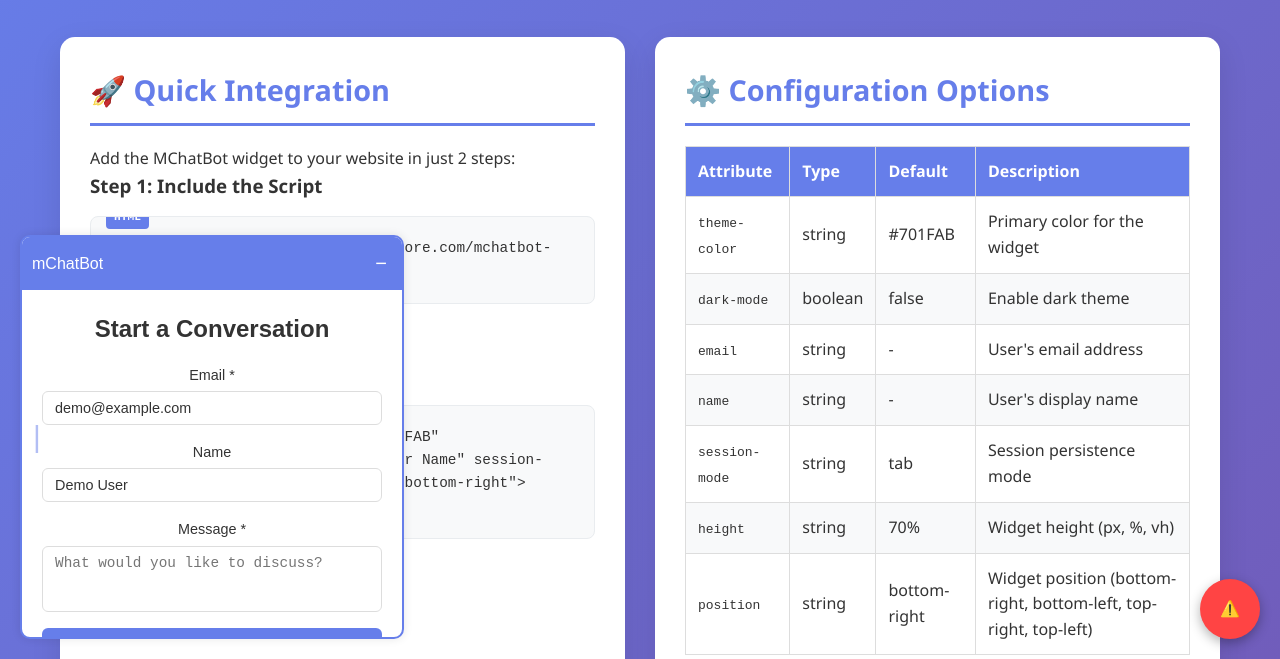
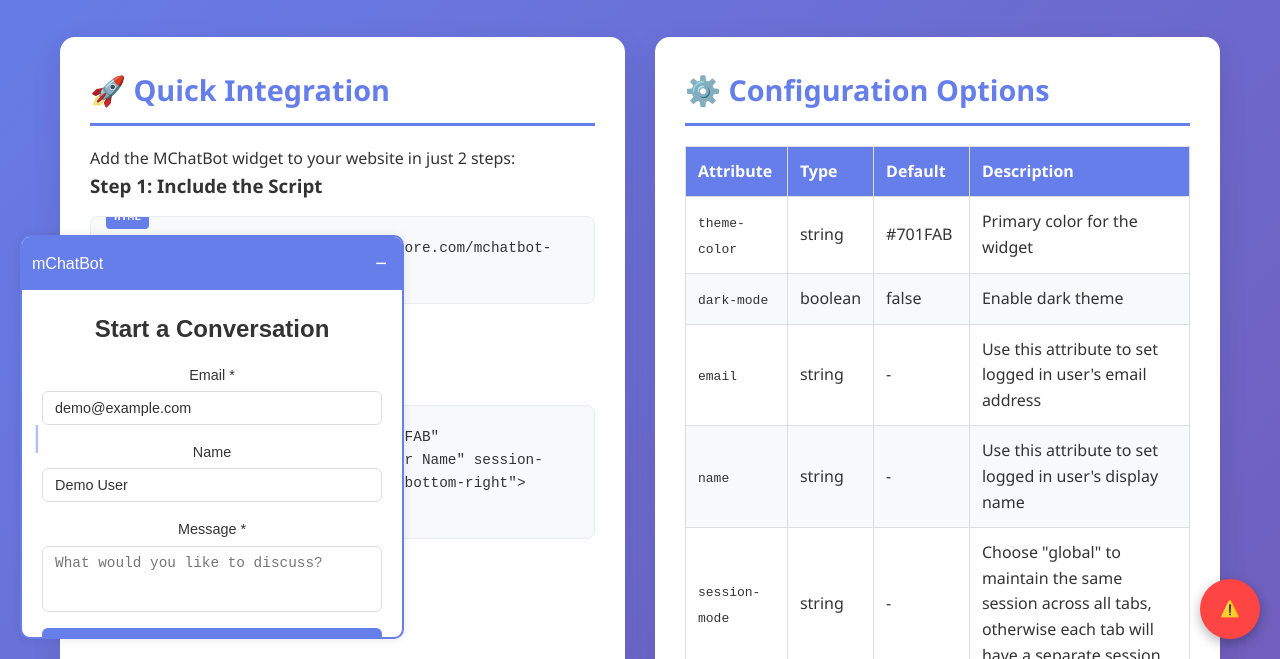
Before and after one commit to mahiruho-ops/mchatbot-widget, a website built with Vite: page index.html in a window 1280 px wide. Shown: the part 141-800 px from the top of the page. Built offline with nearby package versions, Linux system fonts and the light colour scheme; no server answers.

Commit message:
index.html updated

```diff
--- a/index.html
+++ b/index.html
@@ -250,19 +250,19 @@
                             <td><code>email</code></td>
                             <td>string</td>
                             <td>-</td>
-                            <td>User's email address</td>
+                            <td>Use this attribute to set logged in user's email address</td>
                         </tr>
                         <tr>
                             <td><code>name</code></td>
                             <td>string</td>
                             <td>-</td>
-                            <td>User's display name</td>
+                            <td>Use this attribute to set logged in user's display name</td>
                         </tr>
                         <tr>
                             <td><code>session-mode</code></td>
                             <td>string</td>
-                            <td>tab</td>
-                            <td>Session persistence mode</td>
+                            <td>-</td>
+                            <td>Choose "global" to maintain the same session across all tabs, otherwise each tab will have a separate session</td>
                         </tr>
                         <tr>
                             <td><code>height</code></td>
```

* * *

* **Assignment**
Give all the lines above again, character for character, without pictures.

* **Answer section**
Before and after one commit to mahiruho-ops/mchatbot-widget, a website built with Vite: page index.html in a window 1280 px wide. Shown: the part 141-800 px from the top of the page. Built offline with nearby package versions, Linux system fonts and the light colour scheme; no server answers.

Commit message:
index.html updated

```diff
--- a/index.html
+++ b/index.html
@@ -250,19 +250,19 @@
                             <td><code>email</code></td>
                             <td>string</td>
                             <td>-</td>
-                            <td>User's email address</td>
+                            <td>Use this attribute to set logged in user's email address</td>
                         </tr>
                         <tr>
                             <td><code>name</code></td>
                             <td>string</td>
                             <td>-</td>
-                            <td>User's display name</td>
+                            <td>Use this attribute to set logged in user's display name</td>
                         </tr>
                         <tr>
                             <td><code>session-mode</code></td>
                             <td>string</td>
-                            <td>tab</td>
-                            <td>Session persistence mode</td>
+                            <td>-</td>
+                            <td>Choose "global" to maintain the same session across all tabs, otherwise each tab will have a separate session</td>
                         </tr>
                         <tr>
                             <td><code>height</code></td>
```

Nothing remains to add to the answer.